>> That said try this:
>> 1. System Settings(Configure Desktop)>Desktop Search Uncheck the Enable
>> Nepomuk Semantic Desk click Apply
>> 2. then go to your ~/ *.kde4/share/config/nepomukserverrc *and set
>> “Start Nepomuk” to false.
>> 3. Open ~/.kde4/share/config/kdedrc and set “autoload”to false
>> for nepomuksearchmodule:
>> 4.Disable Akonadi
>> Open ~/.config/akonadi/akonadiserverrc and set “StartServer” to
>> QMYSQL] StartServer=false
>> Please note that the ~/.config is not in The ,kde4 folder but is a
>> hidden file in your home folder.
> Thank you for this; I will try it and report back. I am more concerned
> about new users – Linux is known to be lightweight and consume less ram
> than Windows; not in the case of KDE 4.x on openSUSE 13.1!
Linux is known to be more robust because it caches many more processes.
This is not a bug but a design choice. I have 8G of ram and most of it
is used in cache.
Can you provide documentation about this?
On 02/18/2014 10:26 AM, pirithous pecked at the keyboard and wrote:
> kensch;2625603 Wrote:
>> Linux is known to be more robust because it caches many more processes.
>> This is not a bug but a design choice. I have 8G of ram and most of it
>> is used in cache.
> Can you provide documentation? I came across something about this
> before, but it sounded like something different than what I’m

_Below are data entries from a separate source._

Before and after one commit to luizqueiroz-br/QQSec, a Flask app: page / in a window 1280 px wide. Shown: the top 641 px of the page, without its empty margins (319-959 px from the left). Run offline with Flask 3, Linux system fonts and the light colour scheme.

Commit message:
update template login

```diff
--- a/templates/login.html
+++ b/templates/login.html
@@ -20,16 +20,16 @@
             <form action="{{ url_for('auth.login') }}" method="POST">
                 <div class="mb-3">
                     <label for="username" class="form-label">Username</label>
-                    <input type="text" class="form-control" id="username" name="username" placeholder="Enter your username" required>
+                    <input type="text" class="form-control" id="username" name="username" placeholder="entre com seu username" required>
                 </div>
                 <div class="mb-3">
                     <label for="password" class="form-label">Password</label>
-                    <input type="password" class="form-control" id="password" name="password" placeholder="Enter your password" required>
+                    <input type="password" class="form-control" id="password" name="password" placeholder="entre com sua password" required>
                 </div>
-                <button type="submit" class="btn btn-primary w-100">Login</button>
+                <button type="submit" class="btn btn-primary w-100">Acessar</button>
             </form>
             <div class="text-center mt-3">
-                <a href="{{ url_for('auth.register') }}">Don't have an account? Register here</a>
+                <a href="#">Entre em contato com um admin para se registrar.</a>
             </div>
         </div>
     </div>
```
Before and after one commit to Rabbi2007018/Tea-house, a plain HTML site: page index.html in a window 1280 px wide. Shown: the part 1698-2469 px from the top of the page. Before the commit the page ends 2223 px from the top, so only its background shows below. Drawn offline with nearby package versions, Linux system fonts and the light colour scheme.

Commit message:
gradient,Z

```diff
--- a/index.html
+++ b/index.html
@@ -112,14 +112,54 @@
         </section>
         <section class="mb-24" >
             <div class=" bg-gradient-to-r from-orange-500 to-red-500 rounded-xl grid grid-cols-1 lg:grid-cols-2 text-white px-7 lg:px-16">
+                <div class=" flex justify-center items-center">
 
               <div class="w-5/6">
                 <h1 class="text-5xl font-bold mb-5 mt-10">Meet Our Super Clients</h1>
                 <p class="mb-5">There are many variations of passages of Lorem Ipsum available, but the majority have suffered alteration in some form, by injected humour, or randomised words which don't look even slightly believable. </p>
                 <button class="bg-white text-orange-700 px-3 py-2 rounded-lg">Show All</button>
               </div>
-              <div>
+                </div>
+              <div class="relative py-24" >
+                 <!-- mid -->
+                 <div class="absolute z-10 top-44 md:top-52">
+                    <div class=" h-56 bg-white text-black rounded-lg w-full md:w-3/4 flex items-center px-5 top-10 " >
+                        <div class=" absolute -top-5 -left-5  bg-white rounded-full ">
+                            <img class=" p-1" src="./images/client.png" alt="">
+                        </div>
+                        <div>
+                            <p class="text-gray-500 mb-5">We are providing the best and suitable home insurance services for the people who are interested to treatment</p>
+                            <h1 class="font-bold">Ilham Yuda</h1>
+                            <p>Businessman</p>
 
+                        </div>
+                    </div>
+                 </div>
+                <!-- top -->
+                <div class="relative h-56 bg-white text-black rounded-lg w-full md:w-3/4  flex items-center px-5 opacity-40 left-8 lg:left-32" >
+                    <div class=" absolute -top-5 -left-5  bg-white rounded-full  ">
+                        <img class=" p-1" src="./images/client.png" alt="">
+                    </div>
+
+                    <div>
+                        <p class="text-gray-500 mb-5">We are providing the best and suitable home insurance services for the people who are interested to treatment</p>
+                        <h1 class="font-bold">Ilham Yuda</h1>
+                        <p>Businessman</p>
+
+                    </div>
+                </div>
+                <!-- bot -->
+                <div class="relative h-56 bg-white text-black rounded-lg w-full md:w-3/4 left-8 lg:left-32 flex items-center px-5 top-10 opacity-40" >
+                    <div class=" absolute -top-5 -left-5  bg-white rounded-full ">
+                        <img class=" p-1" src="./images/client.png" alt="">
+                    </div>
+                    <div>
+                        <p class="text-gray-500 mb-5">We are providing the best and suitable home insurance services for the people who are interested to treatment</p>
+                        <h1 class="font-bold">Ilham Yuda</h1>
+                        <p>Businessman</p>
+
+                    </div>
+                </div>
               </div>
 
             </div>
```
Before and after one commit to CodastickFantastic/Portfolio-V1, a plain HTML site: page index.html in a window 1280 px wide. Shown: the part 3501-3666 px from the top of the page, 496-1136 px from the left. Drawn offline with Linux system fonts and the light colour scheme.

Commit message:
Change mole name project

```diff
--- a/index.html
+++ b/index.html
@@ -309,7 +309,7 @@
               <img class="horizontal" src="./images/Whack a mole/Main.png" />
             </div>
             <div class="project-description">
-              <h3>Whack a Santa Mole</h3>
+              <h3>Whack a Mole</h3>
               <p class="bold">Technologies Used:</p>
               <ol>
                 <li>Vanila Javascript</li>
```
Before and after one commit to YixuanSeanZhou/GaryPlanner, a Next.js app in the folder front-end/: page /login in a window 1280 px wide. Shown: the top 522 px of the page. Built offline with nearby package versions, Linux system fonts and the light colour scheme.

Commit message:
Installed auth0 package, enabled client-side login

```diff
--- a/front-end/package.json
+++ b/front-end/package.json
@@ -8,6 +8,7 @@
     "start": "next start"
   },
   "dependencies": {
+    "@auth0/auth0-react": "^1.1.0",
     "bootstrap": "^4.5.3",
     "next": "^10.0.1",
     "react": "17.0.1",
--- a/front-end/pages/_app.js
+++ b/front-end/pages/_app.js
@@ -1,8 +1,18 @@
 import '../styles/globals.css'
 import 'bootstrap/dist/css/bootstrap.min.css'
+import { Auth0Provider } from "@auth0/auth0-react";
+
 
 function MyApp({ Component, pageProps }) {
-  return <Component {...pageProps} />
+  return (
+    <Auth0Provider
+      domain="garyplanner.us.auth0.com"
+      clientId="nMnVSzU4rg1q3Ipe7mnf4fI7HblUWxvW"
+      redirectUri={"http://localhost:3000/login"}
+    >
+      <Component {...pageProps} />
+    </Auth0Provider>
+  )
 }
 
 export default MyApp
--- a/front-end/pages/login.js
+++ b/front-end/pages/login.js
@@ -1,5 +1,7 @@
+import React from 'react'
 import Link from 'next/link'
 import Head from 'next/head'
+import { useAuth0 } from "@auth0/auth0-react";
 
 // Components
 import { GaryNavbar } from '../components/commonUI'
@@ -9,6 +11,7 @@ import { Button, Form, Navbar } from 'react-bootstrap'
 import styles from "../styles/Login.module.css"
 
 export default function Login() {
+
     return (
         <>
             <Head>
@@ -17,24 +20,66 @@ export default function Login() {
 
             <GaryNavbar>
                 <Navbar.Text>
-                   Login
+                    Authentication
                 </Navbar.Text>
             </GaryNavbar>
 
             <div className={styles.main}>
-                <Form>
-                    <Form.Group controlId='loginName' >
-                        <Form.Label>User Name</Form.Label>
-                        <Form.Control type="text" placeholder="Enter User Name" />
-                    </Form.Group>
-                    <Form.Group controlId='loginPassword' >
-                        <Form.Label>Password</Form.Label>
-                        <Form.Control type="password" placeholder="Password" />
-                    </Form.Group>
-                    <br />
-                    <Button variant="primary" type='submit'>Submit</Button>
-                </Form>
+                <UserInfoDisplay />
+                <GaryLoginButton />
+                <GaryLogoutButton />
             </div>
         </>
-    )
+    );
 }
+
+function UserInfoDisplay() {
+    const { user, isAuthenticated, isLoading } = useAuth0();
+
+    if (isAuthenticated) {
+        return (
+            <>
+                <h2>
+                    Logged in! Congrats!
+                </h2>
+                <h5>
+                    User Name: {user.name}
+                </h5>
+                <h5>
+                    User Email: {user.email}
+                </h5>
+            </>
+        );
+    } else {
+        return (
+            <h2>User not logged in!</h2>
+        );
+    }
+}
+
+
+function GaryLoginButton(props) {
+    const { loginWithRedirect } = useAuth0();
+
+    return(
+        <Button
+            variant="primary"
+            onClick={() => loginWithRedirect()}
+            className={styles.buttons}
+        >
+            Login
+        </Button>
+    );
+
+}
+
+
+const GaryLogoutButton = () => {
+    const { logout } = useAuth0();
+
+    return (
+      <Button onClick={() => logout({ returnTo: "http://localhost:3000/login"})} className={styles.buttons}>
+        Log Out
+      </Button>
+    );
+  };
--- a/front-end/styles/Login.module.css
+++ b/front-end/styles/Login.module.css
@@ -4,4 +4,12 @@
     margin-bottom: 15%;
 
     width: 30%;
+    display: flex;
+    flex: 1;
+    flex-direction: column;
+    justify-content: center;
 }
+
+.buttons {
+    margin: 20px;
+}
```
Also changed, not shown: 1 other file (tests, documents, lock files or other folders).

> experiencing; I’ll see if I can find it again.
Go to a terminal and type in free . it will show you how much ram is
being used and how much is taken by cache.
Another general comment. about GUI’s.
Each GUI app will have one or more virtual screen or drawing area assigned to it. X is the program that keeps track of these drawing areas And each drawing area takes up memory. So If you have a ton of programs open X is going to take up memory for each program. In all your pictures you show a huge number of programs, mostly dolphin. The above pic shows 15+ open dolphin instances. Another time FF which appears to have a huge number of tabs open where each tab takes up yet another drawing area. It is not surprising to see X taking up a large amount of memory.
The FF high ram consumption shown in the screen shots was not from multiple tabs open, but was due to memory leaks in version 26.0.1 that have since been partially fixed. X and plasma-desktop should release memory when widgets and applications are closed, which they do not. Multiple instances of dolphin open is not a regular thing for me, and has nothing to do with these leaks. The command: “free -m” does show most of my ram used, but this is not representative whatsoever of the ram consumption shown in KSysGuard. The problem I’m describing is not because of disk caching. The command to clear memory buffers and cache does not change the growing ram consumption shown in KSysGuard. I turned off Semantic Desktop and that achieved nothing. Bug reports exist from other users on these issues; I guess I’ll just live with it till there’s a fix. I do a lot of graphical stuff on my PC and use the “radeon” kernel driver, so my usage patterns and hardware is different from many others’.
If you like looking into this sort of thing,
I’d recommend you compare your observations with booting into an extremely minimal Desktop, ie IceWM. It’s an option on boot (if you disable auto login). And it looks like openSUSE has promoted IceWM from an emergency graphical Desktop to a standard Install option (minimal Desktop).
A base install will provide you with little more than the following:
A Desktop environment, a little more than only a Window Manager
A file manager